**SUPPLIED ENTRIES:**
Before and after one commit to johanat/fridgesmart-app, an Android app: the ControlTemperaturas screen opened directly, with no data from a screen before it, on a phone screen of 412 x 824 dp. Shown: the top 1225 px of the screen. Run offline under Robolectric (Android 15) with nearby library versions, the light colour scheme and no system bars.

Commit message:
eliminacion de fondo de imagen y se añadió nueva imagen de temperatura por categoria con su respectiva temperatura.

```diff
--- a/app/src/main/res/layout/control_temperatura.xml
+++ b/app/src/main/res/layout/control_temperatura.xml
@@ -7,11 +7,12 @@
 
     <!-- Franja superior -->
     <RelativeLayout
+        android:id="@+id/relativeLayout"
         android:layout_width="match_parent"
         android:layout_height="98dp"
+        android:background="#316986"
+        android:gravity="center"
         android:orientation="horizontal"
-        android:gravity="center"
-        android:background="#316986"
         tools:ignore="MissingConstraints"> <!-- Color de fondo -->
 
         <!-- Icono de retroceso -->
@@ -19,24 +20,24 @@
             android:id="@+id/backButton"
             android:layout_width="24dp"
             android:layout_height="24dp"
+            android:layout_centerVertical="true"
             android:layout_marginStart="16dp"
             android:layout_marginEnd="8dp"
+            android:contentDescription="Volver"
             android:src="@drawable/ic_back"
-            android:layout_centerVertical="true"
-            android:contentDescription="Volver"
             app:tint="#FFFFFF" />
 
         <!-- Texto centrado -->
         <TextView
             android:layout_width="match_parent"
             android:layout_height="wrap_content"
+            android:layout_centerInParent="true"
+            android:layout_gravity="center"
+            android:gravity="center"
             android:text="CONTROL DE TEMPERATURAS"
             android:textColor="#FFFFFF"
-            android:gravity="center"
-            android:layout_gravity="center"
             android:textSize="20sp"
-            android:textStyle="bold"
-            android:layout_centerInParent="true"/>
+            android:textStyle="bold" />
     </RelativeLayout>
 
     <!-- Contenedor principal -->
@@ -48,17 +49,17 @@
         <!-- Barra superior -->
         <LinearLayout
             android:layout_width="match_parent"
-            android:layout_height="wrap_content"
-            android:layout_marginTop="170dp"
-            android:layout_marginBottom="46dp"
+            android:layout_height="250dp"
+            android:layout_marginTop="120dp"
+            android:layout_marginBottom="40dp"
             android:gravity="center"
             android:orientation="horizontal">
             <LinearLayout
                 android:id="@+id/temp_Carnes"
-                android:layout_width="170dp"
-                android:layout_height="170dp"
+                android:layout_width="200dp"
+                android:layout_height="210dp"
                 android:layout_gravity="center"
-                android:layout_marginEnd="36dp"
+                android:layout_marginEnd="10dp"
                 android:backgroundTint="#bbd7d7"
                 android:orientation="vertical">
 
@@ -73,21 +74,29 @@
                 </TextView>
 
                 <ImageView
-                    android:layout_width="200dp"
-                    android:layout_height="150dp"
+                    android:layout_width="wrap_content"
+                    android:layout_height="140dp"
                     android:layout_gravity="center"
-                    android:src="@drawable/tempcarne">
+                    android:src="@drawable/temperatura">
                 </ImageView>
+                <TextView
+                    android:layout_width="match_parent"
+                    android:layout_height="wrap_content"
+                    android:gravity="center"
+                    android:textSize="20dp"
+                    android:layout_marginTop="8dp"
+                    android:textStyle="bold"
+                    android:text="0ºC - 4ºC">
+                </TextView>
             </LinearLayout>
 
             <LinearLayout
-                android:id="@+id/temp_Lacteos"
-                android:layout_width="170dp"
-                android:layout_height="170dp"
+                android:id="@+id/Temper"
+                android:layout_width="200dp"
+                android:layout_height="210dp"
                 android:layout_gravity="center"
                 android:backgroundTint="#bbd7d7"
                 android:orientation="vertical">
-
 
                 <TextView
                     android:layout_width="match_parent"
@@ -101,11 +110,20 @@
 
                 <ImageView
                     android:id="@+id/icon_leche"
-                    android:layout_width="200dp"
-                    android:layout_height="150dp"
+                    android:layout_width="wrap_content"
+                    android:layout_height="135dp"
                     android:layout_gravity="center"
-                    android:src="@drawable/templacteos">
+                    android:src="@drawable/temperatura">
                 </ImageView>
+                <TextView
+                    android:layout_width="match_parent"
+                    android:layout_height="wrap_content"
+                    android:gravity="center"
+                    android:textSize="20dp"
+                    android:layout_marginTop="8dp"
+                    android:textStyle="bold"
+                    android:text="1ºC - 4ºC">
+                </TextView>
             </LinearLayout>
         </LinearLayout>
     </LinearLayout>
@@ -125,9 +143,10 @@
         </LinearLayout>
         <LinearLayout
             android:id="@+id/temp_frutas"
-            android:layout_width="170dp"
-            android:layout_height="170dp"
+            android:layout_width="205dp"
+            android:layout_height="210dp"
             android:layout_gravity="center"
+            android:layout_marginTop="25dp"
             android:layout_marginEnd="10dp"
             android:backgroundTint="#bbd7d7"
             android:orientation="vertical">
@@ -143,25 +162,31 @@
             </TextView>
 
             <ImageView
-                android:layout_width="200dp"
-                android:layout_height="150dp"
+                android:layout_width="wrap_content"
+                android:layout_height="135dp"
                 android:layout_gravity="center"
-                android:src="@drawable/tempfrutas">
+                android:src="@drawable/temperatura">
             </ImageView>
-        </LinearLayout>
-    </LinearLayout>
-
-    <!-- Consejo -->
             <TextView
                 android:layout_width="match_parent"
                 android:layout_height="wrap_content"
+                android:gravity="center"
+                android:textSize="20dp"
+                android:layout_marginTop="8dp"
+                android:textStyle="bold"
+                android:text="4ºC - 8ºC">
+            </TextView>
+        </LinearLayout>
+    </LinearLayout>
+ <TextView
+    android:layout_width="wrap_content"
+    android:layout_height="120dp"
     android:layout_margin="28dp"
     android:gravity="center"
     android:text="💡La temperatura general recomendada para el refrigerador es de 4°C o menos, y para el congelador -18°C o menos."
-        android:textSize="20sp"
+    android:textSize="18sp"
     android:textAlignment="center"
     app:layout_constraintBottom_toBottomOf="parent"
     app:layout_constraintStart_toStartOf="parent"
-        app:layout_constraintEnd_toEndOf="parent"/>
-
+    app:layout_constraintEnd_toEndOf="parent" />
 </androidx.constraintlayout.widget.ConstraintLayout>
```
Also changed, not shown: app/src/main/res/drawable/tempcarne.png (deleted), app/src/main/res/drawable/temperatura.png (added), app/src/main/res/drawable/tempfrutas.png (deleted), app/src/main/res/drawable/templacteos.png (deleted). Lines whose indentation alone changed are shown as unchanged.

**TASK PROMPT:**
The full set of records should be duplicated exactly.

**ANSWER SPACE:**
Before and after one commit to johanat/fridgesmart-app, an Android app: the ControlTemperaturas screen opened directly, with no data from a screen before it, on a phone screen of 412 x 824 dp. Shown: the top 1225 px of the screen. Run offline under Robolectric (Android 15) with nearby library versions, the light colour scheme and no system bars.

Commit message:
eliminacion de fondo de imagen y se añadió nueva imagen de temperatura por categoria con su respectiva temperatura.

```diff
--- a/app/src/main/res/layout/control_temperatura.xml
+++ b/app/src/main/res/layout/control_temperatura.xml
@@ -7,11 +7,12 @@
 
     <!-- Franja superior -->
     <RelativeLayout
+        android:id="@+id/relativeLayout"
         android:layout_width="match_parent"
         android:layout_height="98dp"
+        android:background="#316986"
+        android:gravity="center"
         android:orientation="horizontal"
-        android:gravity="center"
-        android:background="#316986"
         tools:ignore="MissingConstraints"> <!-- Color de fondo -->
 
         <!-- Icono de retroceso -->
@@ -19,24 +20,24 @@
             android:id="@+id/backButton"
             android:layout_width="24dp"
             android:layout_height="24dp"
+            android:layout_centerVertical="true"
             android:layout_marginStart="16dp"
             android:layout_marginEnd="8dp"
+            android:contentDescription="Volver"
             android:src="@drawable/ic_back"
-            android:layout_centerVertical="true"
-            android:contentDescription="Volver"
             app:tint="#FFFFFF" />
 
         <!-- Texto centrado -->
         <TextView
             android:layout_width="match_parent"
             android:layout_height="wrap_content"
+            android:layout_centerInParent="true"
+            android:layout_gravity="center"
+            android:gravity="center"
             android:text="CONTROL DE TEMPERATURAS"
             android:textColor="#FFFFFF"
-            android:gravity="center"
-            android:layout_gravity="center"
             android:textSize="20sp"
-            android:textStyle="bold"
-            android:layout_centerInParent="true"/>
+            android:textStyle="bold" />
     </RelativeLayout>
 
     <!-- Contenedor principal -->
@@ -48,17 +49,17 @@
         <!-- Barra superior -->
         <LinearLayout
             android:layout_width="match_parent"
-            android:layout_height="wrap_content"
-            android:layout_marginTop="170dp"
-            android:layout_marginBottom="46dp"
+            android:layout_height="250dp"
+            android:layout_marginTop="120dp"
+            android:layout_marginBottom="40dp"
             android:gravity="center"
             android:orientation="horizontal">
             <LinearLayout
                 android:id="@+id/temp_Carnes"
-                android:layout_width="170dp"
-                android:layout_height="170dp"
+                android:layout_width="200dp"
+                android:layout_height="210dp"
                 android:layout_gravity="center"
-                android:layout_marginEnd="36dp"
+                android:layout_marginEnd="10dp"
                 android:backgroundTint="#bbd7d7"
                 android:orientation="vertical">
 
@@ -73,21 +74,29 @@
                 </TextView>
 
                 <ImageView
-                    android:layout_width="200dp"
-                    android:layout_height="150dp"
+                    android:layout_width="wrap_content"
+                    android:layout_height="140dp"
                     android:layout_gravity="center"
-                    android:src="@drawable/tempcarne">
+                    android:src="@drawable/temperatura">
                 </ImageView>
+                <TextView
+                    android:layout_width="match_parent"
+                    android:layout_height="wrap_content"
+                    android:gravity="center"
+                    android:textSize="20dp"
+                    android:layout_marginTop="8dp"
+                    android:textStyle="bold"
+                    android:text="0ºC - 4ºC">
+                </TextView>
             </LinearLayout>
 
             <LinearLayout
-                android:id="@+id/temp_Lacteos"
-                android:layout_width="170dp"
-                android:layout_height="170dp"
+                android:id="@+id/Temper"
+                android:layout_width="200dp"
+                android:layout_height="210dp"
                 android:layout_gravity="center"
                 android:backgroundTint="#bbd7d7"
                 android:orientation="vertical">
-
 
                 <TextView
                     android:layout_width="match_parent"
@@ -101,11 +110,20 @@
 
                 <ImageView
                     android:id="@+id/icon_leche"
-                    android:layout_width="200dp"
-                    android:layout_height="150dp"
+                    android:layout_width="wrap_content"
+                    android:layout_height="135dp"
                     android:layout_gravity="center"
-                    android:src="@drawable/templacteos">
+                    android:src="@drawable/temperatura">
                 </ImageView>
+                <TextView
+                    android:layout_width="match_parent"
+                    android:layout_height="wrap_content"
+                    android:gravity="center"
+                    android:textSize="20dp"
+                    android:layout_marginTop="8dp"
+                    android:textStyle="bold"
+                    android:text="1ºC - 4ºC">
+                </TextView>
             </LinearLayout>
         </LinearLayout>
     </LinearLayout>
@@ -125,9 +143,10 @@
         </LinearLayout>
         <LinearLayout
             android:id="@+id/temp_frutas"
-            android:layout_width="170dp"
-            android:layout_height="170dp"
+            android:layout_width="205dp"
+            android:layout_height="210dp"
             android:layout_gravity="center"
+            android:layout_marginTop="25dp"
             android:layout_marginEnd="10dp"
             android:backgroundTint="#bbd7d7"
             android:orientation="vertical">
@@ -143,25 +162,31 @@
             </TextView>
 
             <ImageView
-                android:layout_width="200dp"
-                android:layout_height="150dp"
+                android:layout_width="wrap_content"
+                android:layout_height="135dp"
                 android:layout_gravity="center"
-                android:src="@drawable/tempfrutas">
+                android:src="@drawable/temperatura">
             </ImageView>
-        </LinearLayout>
-    </LinearLayout>
-
-    <!-- Consejo -->
             <TextView
                 android:layout_width="match_parent"
                 android:layout_height="wrap_content"
+                android:gravity="center"
+                android:textSize="20dp"
+                android:layout_marginTop="8dp"
+                android:textStyle="bold"
+                android:text="4ºC - 8ºC">
+            </TextView>
+        </LinearLayout>
+    </LinearLayout>
+ <TextView
+    android:layout_width="wrap_content"
+    android:layout_height="120dp"
     android:layout_margin="28dp"
     android:gravity="center"
     android:text="💡La temperatura general recomendada para el refrigerador es de 4°C o menos, y para el congelador -18°C o menos."
-        android:textSize="20sp"
+    android:textSize="18sp"
     android:textAlignment="center"
     app:layout_constraintBottom_toBottomOf="parent"
     app:layout_constraintStart_toStartOf="parent"
-        app:layout_constraintEnd_toEndOf="parent"/>
-
+    app:layout_constraintEnd_toEndOf="parent" />
 </androidx.constraintlayout.widget.ConstraintLayout>
```
Also changed, not shown: app/src/main/res/drawable/tempcarne.png (deleted), app/src/main/res/drawable/temperatura.png (added), app/src/main/res/drawable/tempfrutas.png (deleted), app/src/main/res/drawable/templacteos.png (deleted). Lines whose indentation alone changed are shown as unchanged.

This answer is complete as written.